I don’t like poetry books that don’t need readers: this one does. It wants its Model Reader to pay attention, to look carefully, and then keep looking as the poems turn the subject in different lights, different settings. The poems want the reader to share their fascination and to realize how paying this kind of attention is rewarded not with repetition but endless variation. Perhaps the great achievement here it that for all the decades of attention Simms pays to them, the Goshawks never become domesticated or humanised, are never translated into some comfortably symbolic figure. They remain beautifully, fascinatingly other.
The best poetry sometimes sounds familiar. There’s echoes of Ivor Gurney, Hopkins, Bunting, (Bunting and MacDairmid make fleeting appearances in the poems) but while there’s a sense of continuity and tradition, this is not to suggest that these poems are just a combination of those poets, or other ones other readers might hear. Beyond the familiar echoes is something unique unto itself.
Many of the poems have the provisional feel of a rapid sketch, the language hurrying to catch the movement of the hawk across field, the scatterings of prey, the omnipresent weather, and the way it alters light and activity:
Wind lifts beech leaves progressively in a pattern of little waves
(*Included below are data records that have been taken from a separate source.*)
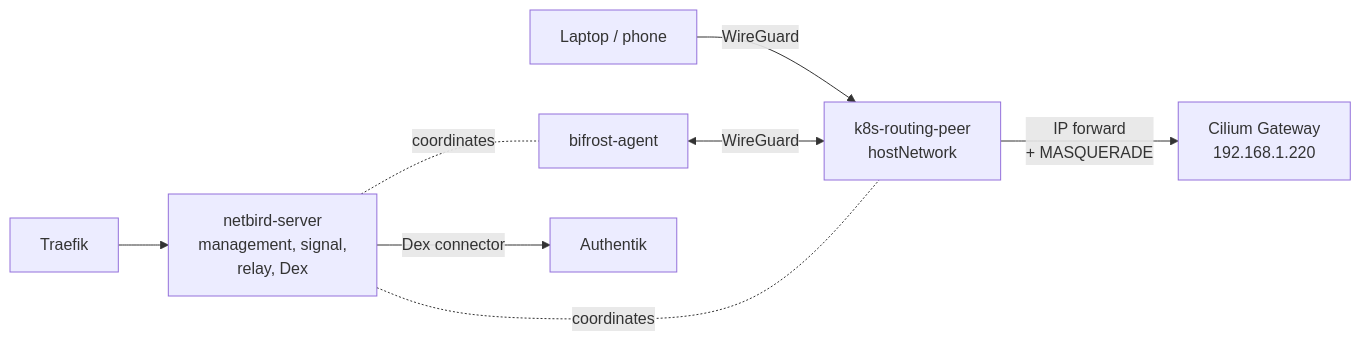
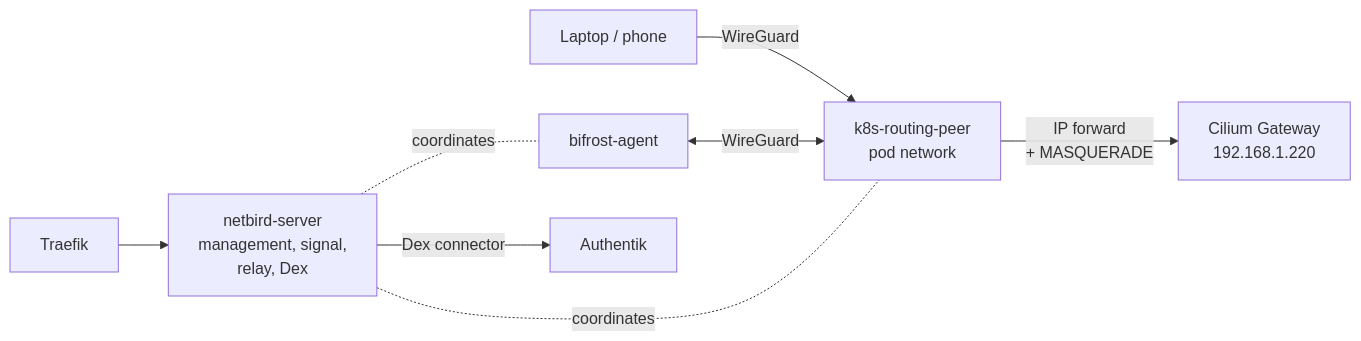
Before and after one commit to madhank93/homelab: the diagram in docs/src/content/docs/cloud/netbird.mdx, drawn with Mermaid. The commit also changed other lines of this file and 6 other files, not shown here.

Commit message:
docs(netbird): describe peer in pod netns instead of hostNetwork

````diff
--- a/docs/src/content/docs/cloud/netbird.mdx
+++ b/docs/src/content/docs/cloud/netbird.mdx
@@ -20,9 +20,9 @@
 ```mermaid
 flowchart LR
   L[Laptop / phone] -->|WireGuard| P
   T[Traefik] --> S[netbird-server<br/>management, signal,<br/>relay, Dex]
-  B[bifrost-agent] <-->|WireGuard| P[k8s-routing-peer<br/>hostNetwork]
+  B[bifrost-agent] <-->|WireGuard| P[k8s-routing-peer<br/>pod network]
   S -. coordinates .- B & P
   P -->|IP forward<br/>+ MASQUERADE| G[Cilium Gateway<br/>192.168.1.220]
   S -->|Dex connector| A[Authentik]
 ```
````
a tide towards the wood’s enclosing slopes, heaping-up this November
Alan and I looked vainly for woodcoks’s through. Under the timber
wings blow a path parting the same leaves in lesser musical staves
even the wings of Bramblings. (p.64)
‘Provisional’ is not a way of suggesting the poems are badly made or unfinished. Speak the lines aloud, listen to the way the verse moves. This is not accidental. It is enviable.
My only problem with this book is that there seems to be many other books by Simms I now have to read. An economic problem, but something I look forward to solving.